- [REQUIREMENT]: Output the following data exactly.

- [THE DATA]:
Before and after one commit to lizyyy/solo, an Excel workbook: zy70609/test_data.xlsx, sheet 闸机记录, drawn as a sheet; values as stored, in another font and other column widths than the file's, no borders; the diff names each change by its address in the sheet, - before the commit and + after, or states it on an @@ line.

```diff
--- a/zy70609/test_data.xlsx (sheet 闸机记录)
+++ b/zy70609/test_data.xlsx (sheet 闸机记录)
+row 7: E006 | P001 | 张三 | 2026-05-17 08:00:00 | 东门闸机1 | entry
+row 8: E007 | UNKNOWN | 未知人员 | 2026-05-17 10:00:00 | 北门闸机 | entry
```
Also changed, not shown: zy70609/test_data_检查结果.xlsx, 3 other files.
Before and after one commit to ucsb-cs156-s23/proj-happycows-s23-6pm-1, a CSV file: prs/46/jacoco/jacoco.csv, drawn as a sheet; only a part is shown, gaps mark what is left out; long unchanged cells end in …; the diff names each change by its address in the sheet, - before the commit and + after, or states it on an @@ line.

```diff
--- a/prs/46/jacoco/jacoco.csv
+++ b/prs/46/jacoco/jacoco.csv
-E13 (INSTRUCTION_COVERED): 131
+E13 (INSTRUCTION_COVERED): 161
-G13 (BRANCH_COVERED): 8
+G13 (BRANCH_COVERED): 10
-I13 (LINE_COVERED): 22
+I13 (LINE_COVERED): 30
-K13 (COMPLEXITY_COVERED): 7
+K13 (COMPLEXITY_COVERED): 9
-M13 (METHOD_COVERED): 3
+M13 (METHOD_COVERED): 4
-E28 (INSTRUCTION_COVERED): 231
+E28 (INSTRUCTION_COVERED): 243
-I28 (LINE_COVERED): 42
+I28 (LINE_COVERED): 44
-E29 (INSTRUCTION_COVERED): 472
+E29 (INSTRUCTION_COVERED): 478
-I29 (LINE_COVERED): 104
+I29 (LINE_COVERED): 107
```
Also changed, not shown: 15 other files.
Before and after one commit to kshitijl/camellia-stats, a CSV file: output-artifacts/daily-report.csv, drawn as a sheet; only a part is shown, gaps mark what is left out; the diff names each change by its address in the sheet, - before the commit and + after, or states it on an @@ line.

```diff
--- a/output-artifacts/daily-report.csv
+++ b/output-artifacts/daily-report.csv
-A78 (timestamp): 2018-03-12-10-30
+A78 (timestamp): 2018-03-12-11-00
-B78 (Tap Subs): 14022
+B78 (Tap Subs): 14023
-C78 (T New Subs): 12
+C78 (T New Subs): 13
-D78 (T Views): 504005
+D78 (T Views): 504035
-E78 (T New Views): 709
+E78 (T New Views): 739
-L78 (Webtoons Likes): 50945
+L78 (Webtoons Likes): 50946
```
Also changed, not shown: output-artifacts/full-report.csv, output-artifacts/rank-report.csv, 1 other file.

- [WRITTEN SOLUTION]:
Before and after one commit to lizyyy/solo, an Excel workbook: zy70609/test_data.xlsx, sheet 闸机记录, drawn as a sheet; values as stored, in another font and other column widths than the file's, no borders; the diff names each change by its address in the sheet, - before the commit and + after, or states it on an @@ line.

```diff
--- a/zy70609/test_data.xlsx (sheet 闸机记录)
+++ b/zy70609/test_data.xlsx (sheet 闸机记录)
+row 7: E006 | P001 | 张三 | 2026-05-17 08:00:00 | 东门闸机1 | entry
+row 8: E007 | UNKNOWN | 未知人员 | 2026-05-17 10:00:00 | 北门闸机 | entry
```
Also changed, not shown: zy70609/test_data_检查结果.xlsx, 3 other files.
Before and after one commit to ucsb-cs156-s23/proj-happycows-s23-6pm-1, a CSV file: prs/46/jacoco/jacoco.csv, drawn as a sheet; only a part is shown, gaps mark what is left out; long unchanged cells end in …; the diff names each change by its address in the sheet, - before the commit and + after, or states it on an @@ line.

```diff
--- a/prs/46/jacoco/jacoco.csv
+++ b/prs/46/jacoco/jacoco.csv
-E13 (INSTRUCTION_COVERED): 131
+E13 (INSTRUCTION_COVERED): 161
-G13 (BRANCH_COVERED): 8
+G13 (BRANCH_COVERED): 10
-I13 (LINE_COVERED): 22
+I13 (LINE_COVERED): 30
-K13 (COMPLEXITY_COVERED): 7
+K13 (COMPLEXITY_COVERED): 9
-M13 (METHOD_COVERED): 3
+M13 (METHOD_COVERED): 4
-E28 (INSTRUCTION_COVERED): 231
+E28 (INSTRUCTION_COVERED): 243
-I28 (LINE_COVERED): 42
+I28 (LINE_COVERED): 44
-E29 (INSTRUCTION_COVERED): 472
+E29 (INSTRUCTION_COVERED): 478
-I29 (LINE_COVERED): 104
+I29 (LINE_COVERED): 107
```
Also changed, not shown: 15 other files.
Before and after one commit to kshitijl/camellia-stats, a CSV file: output-artifacts/daily-report.csv, drawn as a sheet; only a part is shown, gaps mark what is left out; the diff names each change by its address in the sheet, - before the commit and + after, or states it on an @@ line.

```diff
--- a/output-artifacts/daily-report.csv
+++ b/output-artifacts/daily-report.csv
-A78 (timestamp): 2018-03-12-10-30
+A78 (timestamp): 2018-03-12-11-00
-B78 (Tap Subs): 14022
+B78 (Tap Subs): 14023
-C78 (T New Subs): 12
+C78 (T New Subs): 13
-D78 (T Views): 504005
+D78 (T Views): 504035
-E78 (T New Views): 709
+E78 (T New Views): 739
-L78 (Webtoons Likes): 50945
+L78 (Webtoons Likes): 50946
```
Also changed, not shown: output-artifacts/full-report.csv, output-artifacts/rank-report.csv, 1 other file.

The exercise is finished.